### SUPPLIED ENTRIES
-*-*-
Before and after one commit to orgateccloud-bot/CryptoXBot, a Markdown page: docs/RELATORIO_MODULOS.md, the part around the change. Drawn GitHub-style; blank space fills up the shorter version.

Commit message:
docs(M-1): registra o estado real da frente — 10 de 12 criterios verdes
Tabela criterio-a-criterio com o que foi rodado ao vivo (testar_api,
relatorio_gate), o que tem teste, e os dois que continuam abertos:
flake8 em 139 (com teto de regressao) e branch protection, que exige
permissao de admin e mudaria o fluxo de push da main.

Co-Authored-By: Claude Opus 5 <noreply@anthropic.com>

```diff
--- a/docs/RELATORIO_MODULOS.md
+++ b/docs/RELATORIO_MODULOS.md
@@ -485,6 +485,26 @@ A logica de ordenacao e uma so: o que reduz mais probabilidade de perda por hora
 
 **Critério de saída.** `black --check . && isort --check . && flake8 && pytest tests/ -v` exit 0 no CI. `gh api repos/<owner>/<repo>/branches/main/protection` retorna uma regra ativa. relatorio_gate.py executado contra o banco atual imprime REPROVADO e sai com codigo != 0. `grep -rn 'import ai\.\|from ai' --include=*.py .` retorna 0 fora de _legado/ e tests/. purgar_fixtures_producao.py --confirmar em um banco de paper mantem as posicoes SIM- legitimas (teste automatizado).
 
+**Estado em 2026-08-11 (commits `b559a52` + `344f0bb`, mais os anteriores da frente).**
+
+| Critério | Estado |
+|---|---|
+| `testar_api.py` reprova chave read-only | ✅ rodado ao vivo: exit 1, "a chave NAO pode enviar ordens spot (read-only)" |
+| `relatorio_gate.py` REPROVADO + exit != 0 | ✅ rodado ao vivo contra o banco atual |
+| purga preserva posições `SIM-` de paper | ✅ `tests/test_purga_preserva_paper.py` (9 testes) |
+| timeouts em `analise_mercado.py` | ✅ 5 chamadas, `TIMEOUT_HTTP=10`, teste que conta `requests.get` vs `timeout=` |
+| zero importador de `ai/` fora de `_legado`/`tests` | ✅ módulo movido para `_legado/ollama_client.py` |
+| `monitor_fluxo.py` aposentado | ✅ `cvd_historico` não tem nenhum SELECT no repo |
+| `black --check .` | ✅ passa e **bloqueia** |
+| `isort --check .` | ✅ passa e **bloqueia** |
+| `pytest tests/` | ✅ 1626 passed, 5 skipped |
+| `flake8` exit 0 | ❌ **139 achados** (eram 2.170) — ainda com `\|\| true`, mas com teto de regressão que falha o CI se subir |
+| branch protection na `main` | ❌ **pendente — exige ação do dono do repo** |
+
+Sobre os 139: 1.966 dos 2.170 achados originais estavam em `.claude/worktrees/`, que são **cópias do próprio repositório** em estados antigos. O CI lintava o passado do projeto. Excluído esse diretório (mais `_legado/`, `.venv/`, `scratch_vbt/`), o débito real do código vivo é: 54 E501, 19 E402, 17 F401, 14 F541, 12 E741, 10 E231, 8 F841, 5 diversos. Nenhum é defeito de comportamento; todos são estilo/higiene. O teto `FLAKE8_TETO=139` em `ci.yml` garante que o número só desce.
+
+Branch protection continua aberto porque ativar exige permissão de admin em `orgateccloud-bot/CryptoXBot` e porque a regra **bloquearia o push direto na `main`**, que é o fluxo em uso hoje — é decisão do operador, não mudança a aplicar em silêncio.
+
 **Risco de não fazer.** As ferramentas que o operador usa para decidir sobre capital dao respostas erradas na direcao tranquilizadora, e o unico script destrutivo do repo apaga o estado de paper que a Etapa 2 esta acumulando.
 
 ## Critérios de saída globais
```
-*-*-
Reproduce exactly the first line of the listing and every line after it, through the one containing "docs(M-1): registra o". Nothing else belongs in the output.

### FINAL ANSWER
Before and after one commit to orgateccloud-bot/CryptoXBot, a Markdown page: docs/RELATORIO_MODULOS.md, the part around the change. Drawn GitHub-style; blank space fills up the shorter version.

Commit message:
docs(M-1): registra o estado real da frente — 10 de 12 criterios verdes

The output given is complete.